The dispersion of that which occurred in Croatia over the decades, which was initiated and inspired just by the need for an identity to be lived, is enough to be able to say that a “homosexual scene” existed, at least even in fragments or in the excesses that occurred at the meeting places that occasionally appeared. It also demonstrates, a bit sadly, how little is required for something momentary, like a newspaper text or the projection of a film cycle, to turn into a common reference in the memories of generations of homosexual persons who fed their identities through exactly such moments. Scarcity has led to the fact that everything can become important and meaningful and, of course, remembered.
This pioneering project should ideally lead to an increased interest in a period of a parallel history that has never been researched. The results of this are evident precisely today, because non-heterosexuality is constantly experienced as something strange and recently imported from the West, as if it is not about the long-delayed, slow awakening of a stunted and abandoned identity. Hence, the publication of this book is, as can be expected, the first of many attempts to gather evidence about the continued presence of sexual and gender minorities, and even well before the time of those who continue to attempt to neglect and dispute issues concerning the right to diversity.

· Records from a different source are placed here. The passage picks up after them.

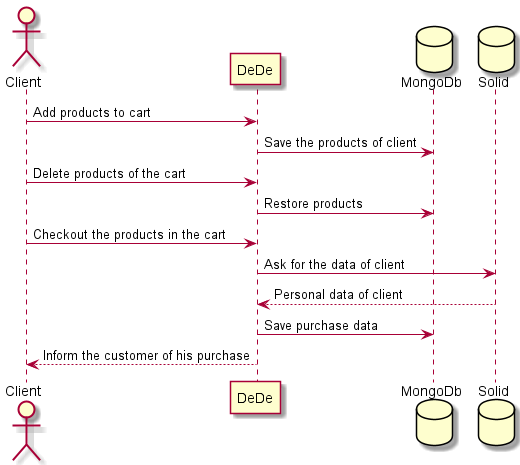
Arquisoft/Arquisoft-dede_es_04a keeps this PlantUML diagram as images/BuyingProcess.png. Above is the earlier version.
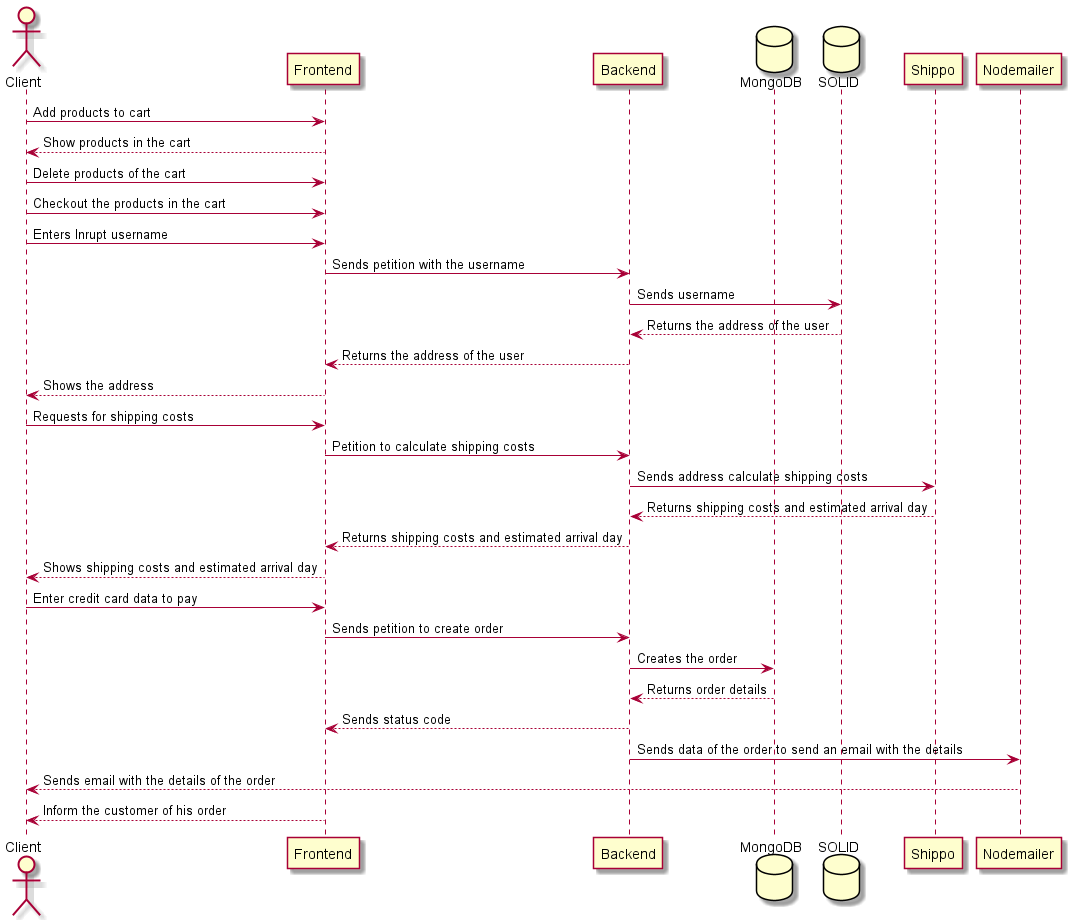
After the change.

What changed in the source:
```diff
@@ -1,15 +1,33 @@
 @startuml
 actor Client
-participant DeDe
-database MongoDb
-database Solid
-Client -> DeDe: Add products to cart
-DeDe -> MongoDb: Save the products of client
-Client -> DeDe: Delete products of the cart
-DeDe -> MongoDb: Restore products
-Client -> DeDe: Checkout the products in the cart
-DeDe -> Solid: Ask for the data of client
-Solid --> DeDe: Personal data of client
-DeDe -> MongoDb: Save purchase data
-DeDe --> Client: Inform the customer of his purchase
+participant Frontend
+participant Backend
+database MongoDB
+database SOLID
+participant Shippo
+participant Nodemailer
+Client -> Frontend: Add products to cart
+Frontend --> Client: Show products in the cart
+Client -> Frontend: Delete products of the cart
+Client -> Frontend: Checkout the products in the cart
+Client -> Frontend: Enters Inrupt username
+Frontend -> Backend: Sends petition with the username
+Backend -> SOLID: Sends username
+SOLID --> Backend: Returns the address of the user
+Backend --> Frontend: Returns the address of the user
+Frontend --> Client: Shows the address
+Client -> Frontend: Requests for shipping costs
+Frontend -> Backend: Petition to calculate shipping costs
+Backend -> Shippo: Sends address calculate shipping costs
+Shippo --> Backend: Returns shipping costs and estimated arrival day
+Backend --> Frontend: Returns shipping costs and estimated arrival day
+Frontend --> Client: Shows shipping costs and estimated arrival day
+Client -> Frontend: Enter credit card data to pay
+Frontend -> Backend: Sends petition to create order
+Backend -> MongoDB: Creates the order
+MongoDB --> Backend: Returns order details
+Backend --> Frontend: Sends status code
+Backend -> Nodemailer: Sends data of the order to send an email with the details
+Nodemailer --> Client: Sends email with the details of the order
+Frontend --> Client: Inform the customer of his order
 @enduml
```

This is the "Introduction" to An Oral History of Homosexuality in Croatia edited by Gordan Bosanac and Zvonimir Dobrović and published by Domino/Queer Zagreb. The original Croatian edition was published in 2008 and the English translation is available as an e-book from 2013 and comes out in print in 2016.